**Task instructions**
Every line of the records that holds the word "only" should be copied out.

BEGIN Extracted material

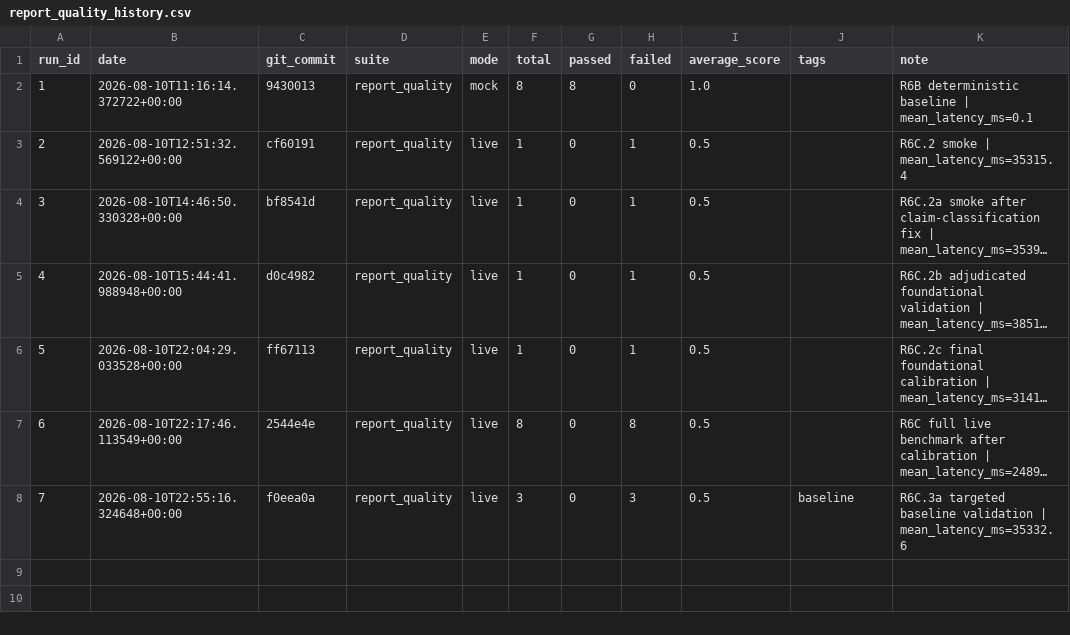
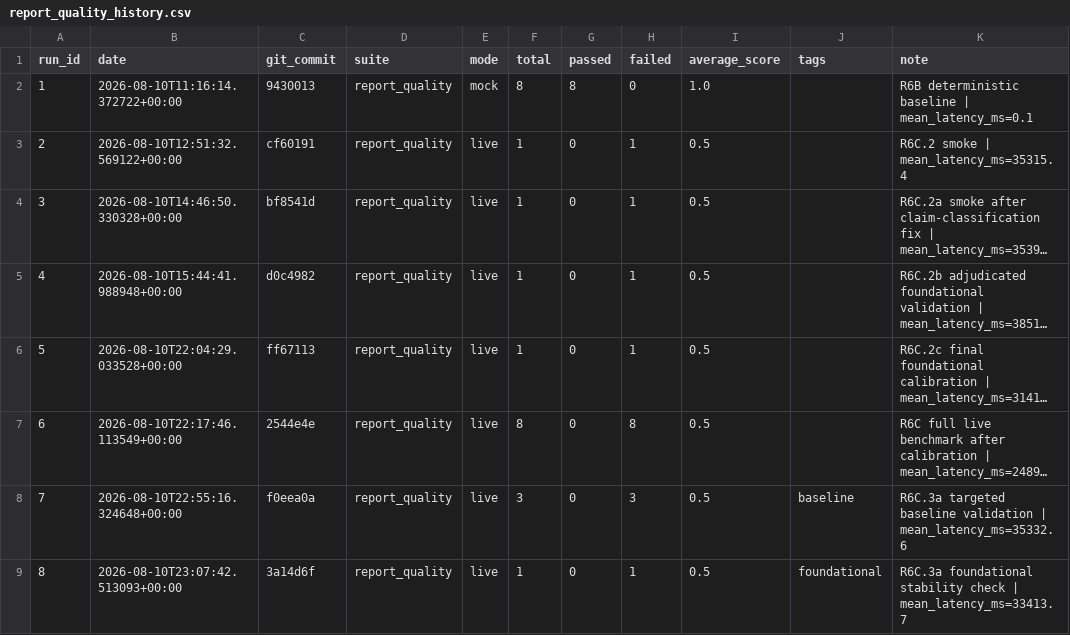
Before and after one commit to Patric-1613/research_guide_agent, a CSV file: eval_results/report_quality_history.csv, drawn as a sheet; long unchanged cells end in …; the diff names each change by its address in the sheet, - before the commit and + after, or states it on an @@ line.

```diff
--- a/eval_results/report_quality_history.csv
+++ b/eval_results/report_quality_history.csv
+row 9: 8 | 2026-08-10T23:07:42.513093+00:00 | 3a14d6f | report_quality | live | 1 | 0 | 1 | 0.5 | foundational | R6C.3a foundational stability check | mean_latency_ms=33413.7
```
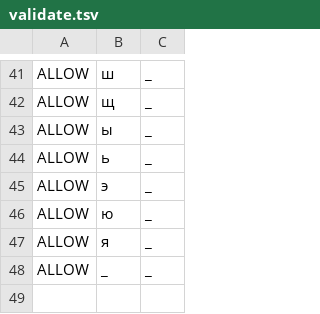
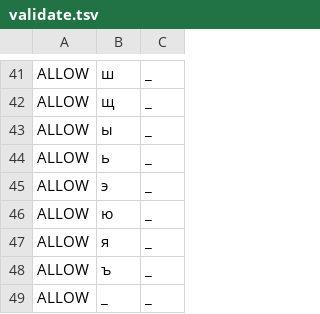
Before and after one commit to ftyers/commonvoice-utils, a TSV file: cvutils/data/mn/validate.tsv, drawn as a sheet; only a part is shown, gaps mark what is left out; the diff names each change by its address in the sheet, - before the commit and + after, or states it on an @@ line.

```diff
--- a/cvutils/data/mn/validate.tsv
+++ b/cvutils/data/mn/validate.tsv
+row 48: ALLOW | ъ | _
```
Also changed, not shown: 1 other file.
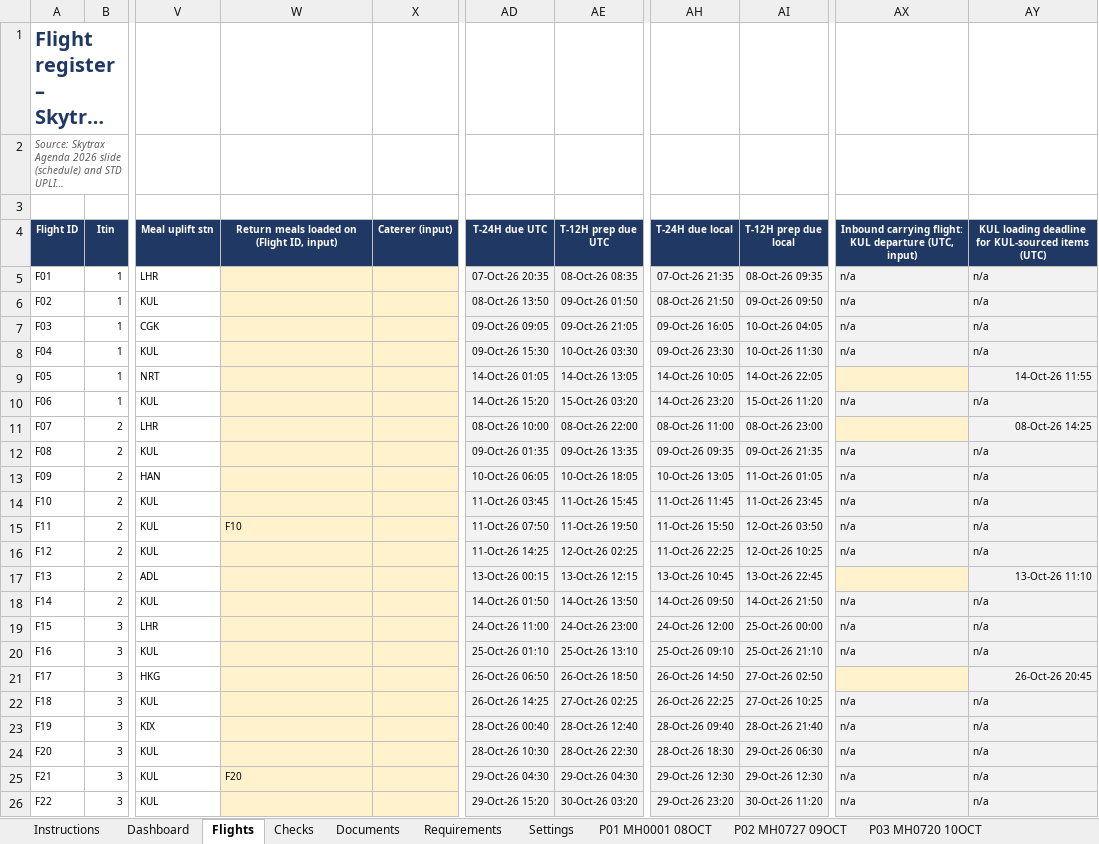
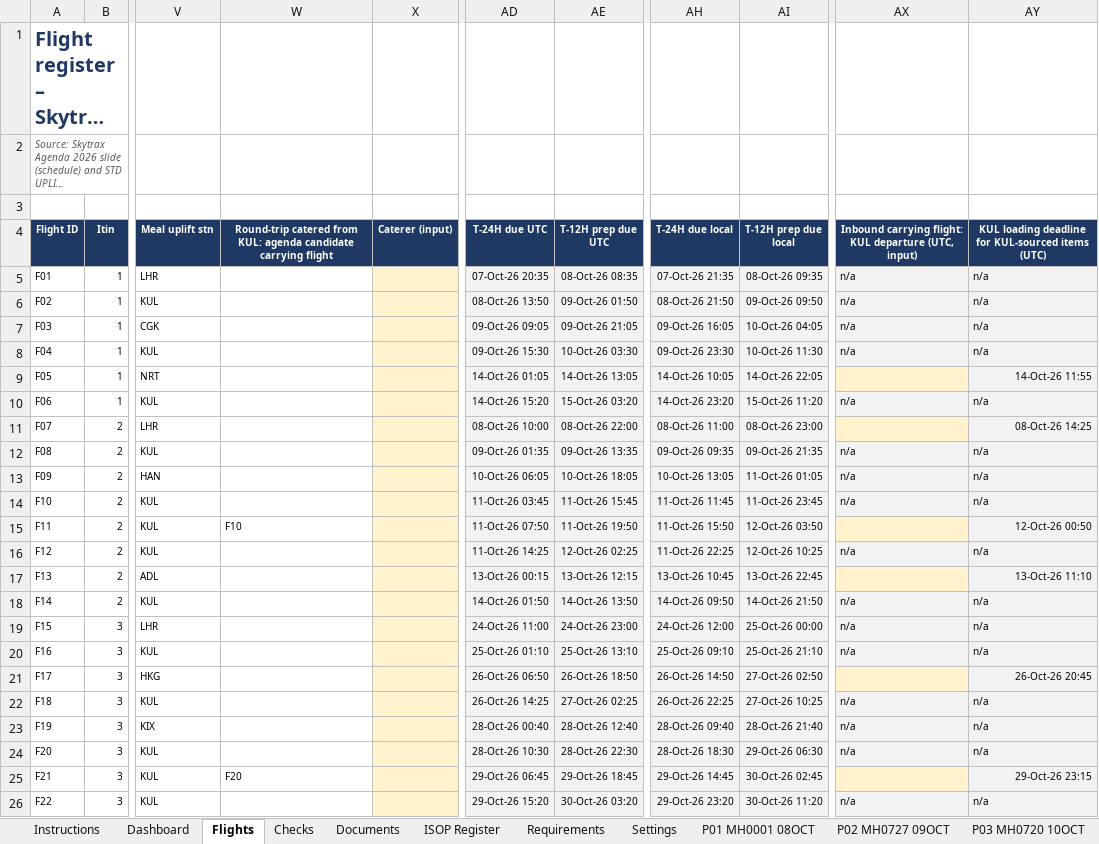
Before and after one commit to fluffyufi/skytrax-checklist, an Excel workbook: output/MAGCS_Skytrax_2026_Catering_Readiness.xlsx, sheet Flights, drawn as a sheet; only a part is shown, gaps mark what is left out; long unchanged cells end in …; values as stored, in another font and other column widths than the file's, no borders; charts and pictures and conditional formats not drawn; the diff names each change by its address in the sheet, - before the commit and + after, or states it on an @@ line.

```diff
--- a/output/MAGCS_Skytrax_2026_Catering_Readiness.xlsx (sheet Flights)
+++ b/output/MAGCS_Skytrax_2026_Catering_Readiness.xlsx (sheet Flights)
+sheet tab: ISOP Register
-W4: Return meals loaded on (Flight ID, input)
+W4: Round-trip catered from KUL: agenda candidate carrying flight
-W5:W26 fill: #FFF2CC
+W5:W26 fill: none
-AX15: n/a
+AX15: (empty)
-AX15 fill: #F2F2F2
+AX15 fill: #FFF2CC
-AY15: n/a
+AY15: 12-Oct-26 00:50
-AD25 (T-24H due UTC): 29-Oct-26 04:30
+AD25 (T-24H due UTC): 29-Oct-26 06:45
-AE25 (T-12H prep due UTC): 29-Oct-26 04:30
+AE25 (T-12H prep due UTC): 29-Oct-26 18:45
-AH25 (T-24H due local): 29-Oct-26 12:30
+AH25 (T-24H due local): 29-Oct-26 14:45
-AI25 (T-12H prep due local): 29-Oct-26 12:30
+AI25 (T-12H prep due local): 30-Oct-26 02:45
-AX25: n/a
+AX25: (empty)
-AX25 fill: #F2F2F2
+AX25 fill: #FFF2CC
-AY25: n/a
+AY25: 29-Oct-26 23:15
```
Also changed, not shown: sheet Checks, sheet P21 MH1437 30OCT, sheet Documents, sheet P11 MH1149 12OCT, sheet Requirements, sheet Instructions, 22 more sheets, formulas that keep their value, hidden cells, 4 other files.
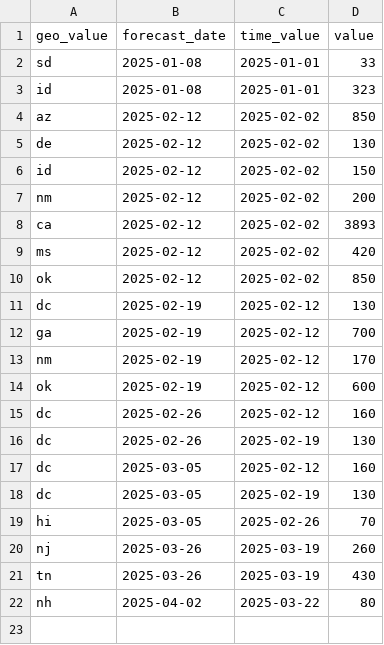
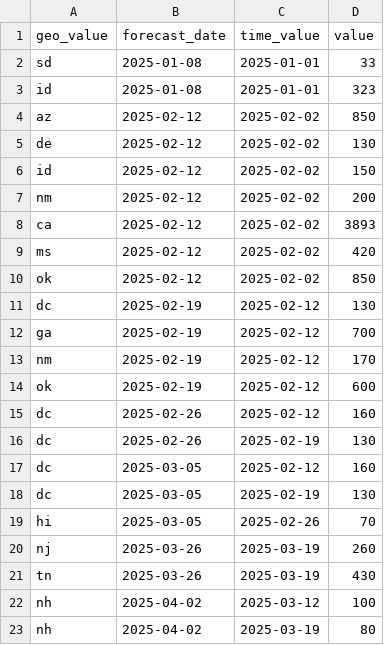
Before and after one commit to cmu-delphi/exploration-tooling, a CSV file: flu_data_substitutions.csv, drawn as a sheet.

Commit message:
hotfix hotfix: data subs

```diff
--- a/flu_data_substitutions.csv
+++ b/flu_data_substitutions.csv
@@ -21,2 +21,3 @@ nj, 2025-03-26, 2025-03-19, 260
 tn, 2025-03-26, 2025-03-19, 430
-nh, 2025-04-02, 2025-03-22, 80
+nh, 2025-04-02, 2025-03-12, 100
+nh, 2025-04-02, 2025-03-19, 80
```
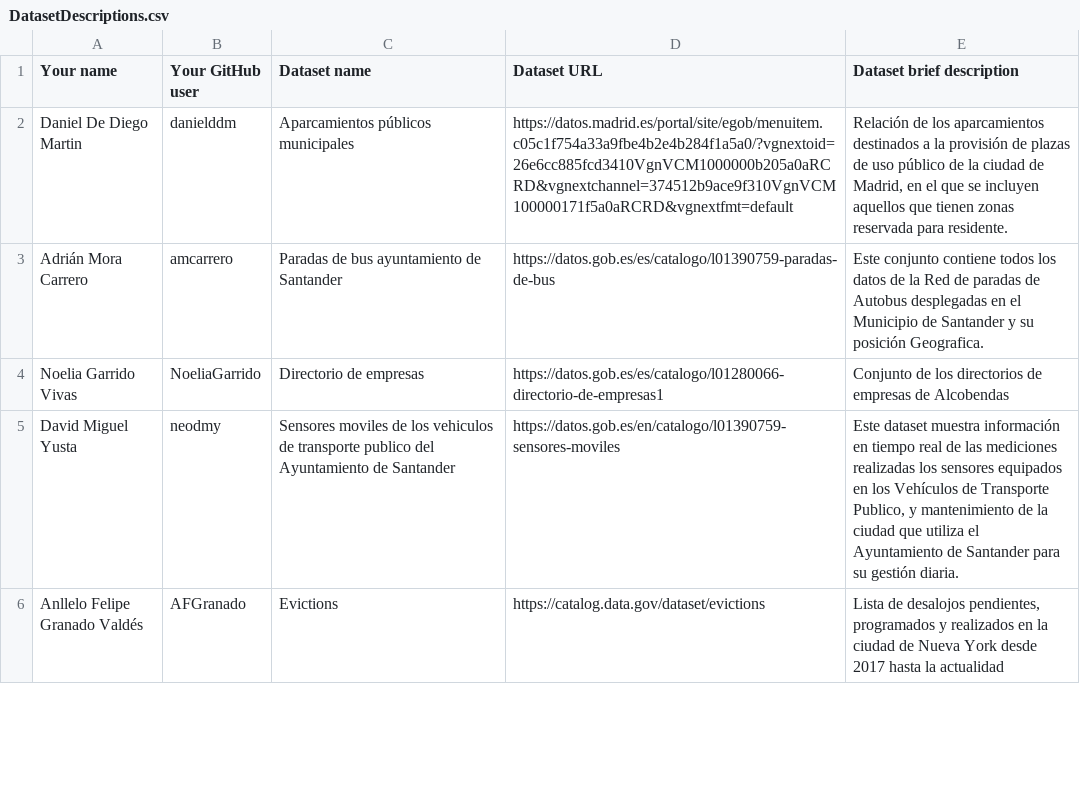
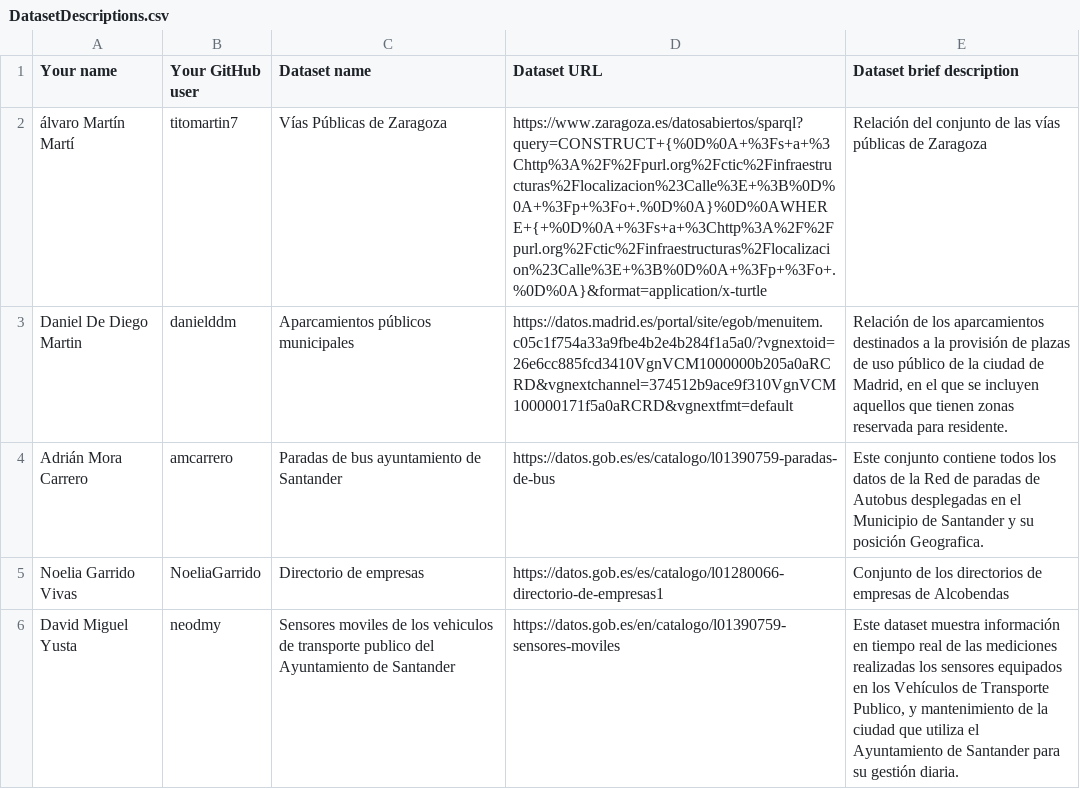
Before and after one commit to FacultadInformatica-LinkedData/Curso2019-2020, a CSV file: Assignment1/DatasetDescriptions.csv, drawn as a sheet; only a part is shown; the shorter side is filled out with more unchanged rows; the diff names each change by its address in the sheet, - before the commit and + after, or states it on an @@ line.

Commit message:
Update DatasetDescriptions.csv

```diff
--- a/Assignment1/DatasetDescriptions.csv
+++ b/Assignment1/DatasetDescriptions.csv
+row 2: álvaro Martín Martí | titomartin7 | Vías Públicas de Zaragoza | https://www.zaragoza.es/datosabiertos/sparql?query=CONSTRUCT+{%0D%0A+%3Fs+a+%3Chttp%3A%2F%2Fpurl.org%2Fctic%2Finfraestructuras%2Flocalizacion%23Calle%3E+%3B%0D%0A+%3Fp+%3Fo+.%0D%0A}%0D%0AWHERE+{+%0D%0A+%3Fs+a+%3Chttp%3A%2F%2Fpurl.org%2Fctic%2Finfraestructuras%2Flocalizacion%23Calle%3E+%3B%0D%0A+%3Fp+%3Fo+.%0D%0A}&format=application/x-turtle | Relación del conjunto de las vías públicas de Zaragoza
```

END Extracted material

**Answer below**
Before and after one commit to ftyers/commonvoice-utils, a TSV file: cvutils/data/mn/validate.tsv, drawn as a sheet; only a part is shown, gaps mark what is left out; the diff names each change by its address in the sheet, - before the commit and + after, or states it on an @@ line.
Before and after one commit to fluffyufi/skytrax-checklist, an Excel workbook: output/MAGCS_Skytrax_2026_Catering_Readiness.xlsx, sheet Flights, drawn as a sheet; only a part is shown, gaps mark what is left out; long unchanged cells end in …; values as stored, in another font and other column widths than the file's, no borders; charts and pictures and conditional formats not drawn; the diff names each change by its address in the sheet, - before the commit and + after, or states it on an @@ line.
Before and after one commit to FacultadInformatica-LinkedData/Curso2019-2020, a CSV file: Assignment1/DatasetDescriptions.csv, drawn as a sheet; only a part is shown; the shorter side is filled out with more unchanged rows; the diff names each change by its address in the sheet, - before the commit and + after, or states it on an @@ line.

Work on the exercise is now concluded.